##### SUPPLIED INFORMATION

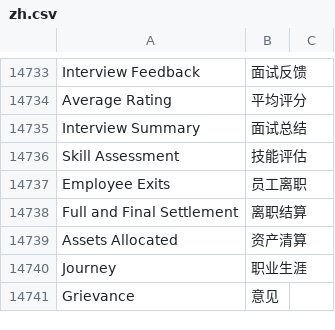
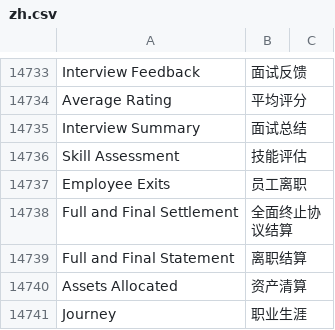
Before and after one commit to z1coyan/erpnext_chinese, a CSV file: erpnext_chinese/translations/zh.csv, drawn as a sheet; only a part is shown, gaps mark what is left out; the shorter side is filled out with more unchanged rows.

Commit message:
增加HRMS词条

```diff
--- a/erpnext_chinese/translations/zh.csv
+++ b/erpnext_chinese/translations/zh.csv
@@ -15275,3 +15275,4 @@ Skill Assessment,技能评估
 Employee Exits,员工离职
-Full and Final Settlement,离职结算
+Full and Final Settlement,全面终止协议结算
+Full and Final Statement,离职结算
 Assets Allocated,资产清算
```
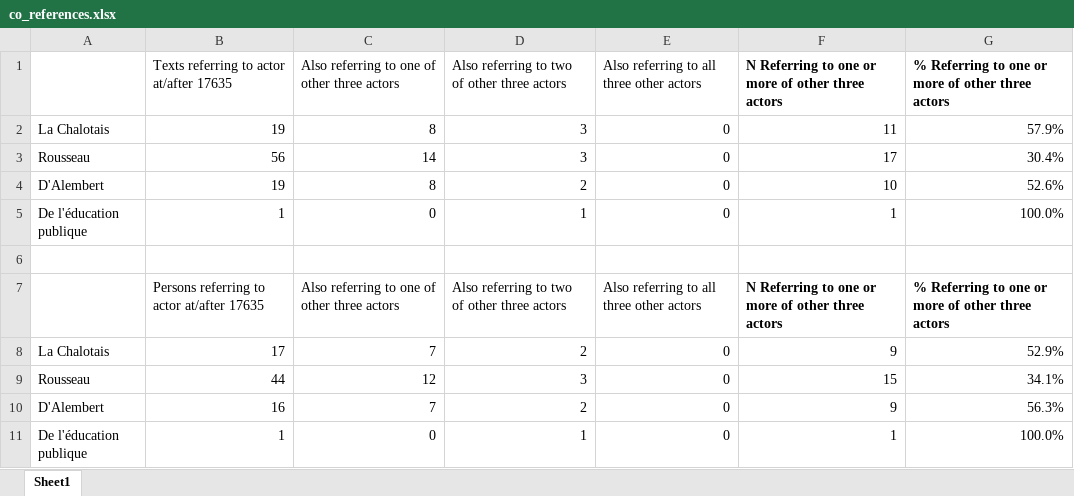
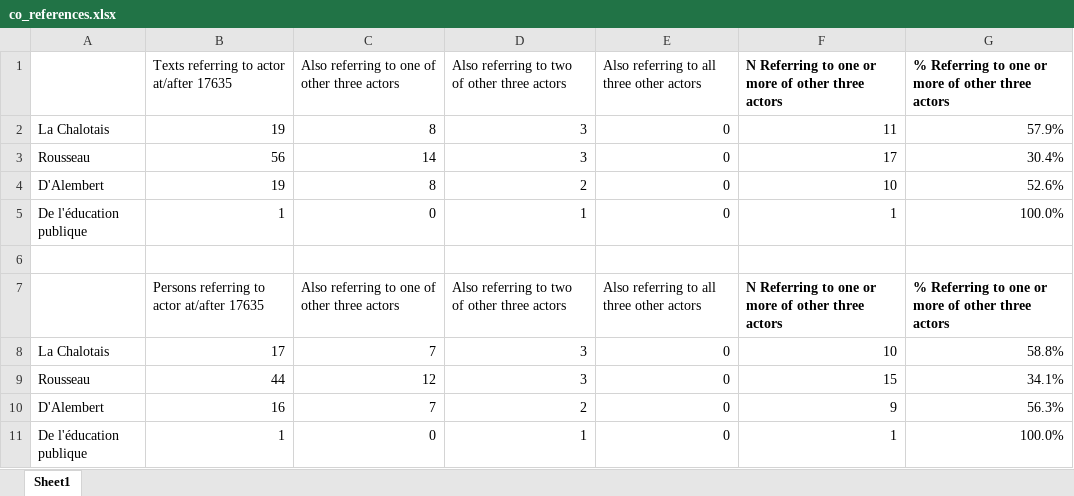
Before and after one commit to SarazinMAC/QDC, an Excel workbook: stats/co_references.xlsx, sheet Sheet1, drawn as a sheet; values as stored, in another font and other column widths than the file's, no borders; the diff names each change by its address in the sheet, - before the commit and + after, or states it on an @@ line.

Commit message:
Update co_references.xlsx

```diff
--- a/stats/co_references.xlsx (sheet Sheet1)
+++ b/stats/co_references.xlsx (sheet Sheet1)
-D8: 2
+D8: 3
-F8: 9
+F8: 10
-G8: 52.9%
+G8: 58.8%
```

##########

In your copy of the material, match every word exactly and include no pictures.

RESPONSE:
Before and after one commit to z1coyan/erpnext_chinese, a CSV file: erpnext_chinese/translations/zh.csv, drawn as a sheet; only a part is shown, gaps mark what is left out; the shorter side is filled out with more unchanged rows.

Commit message:
增加HRMS词条

```diff
--- a/erpnext_chinese/translations/zh.csv
+++ b/erpnext_chinese/translations/zh.csv
@@ -15275,3 +15275,4 @@ Skill Assessment,技能评估
 Employee Exits,员工离职
-Full and Final Settlement,离职结算
+Full and Final Settlement,全面终止协议结算
+Full and Final Statement,离职结算
 Assets Allocated,资产清算
```
Before and after one commit to SarazinMAC/QDC, an Excel workbook: stats/co_references.xlsx, sheet Sheet1, drawn as a sheet; values as stored, in another font and other column widths than the file's, no borders; the diff names each change by its address in the sheet, - before the commit and + after, or states it on an @@ line.

Commit message:
Update co_references.xlsx

```diff
--- a/stats/co_references.xlsx (sheet Sheet1)
+++ b/stats/co_references.xlsx (sheet Sheet1)
-D8: 2
+D8: 3
-F8: 9
+F8: 10
-G8: 52.9%
+G8: 58.8%
```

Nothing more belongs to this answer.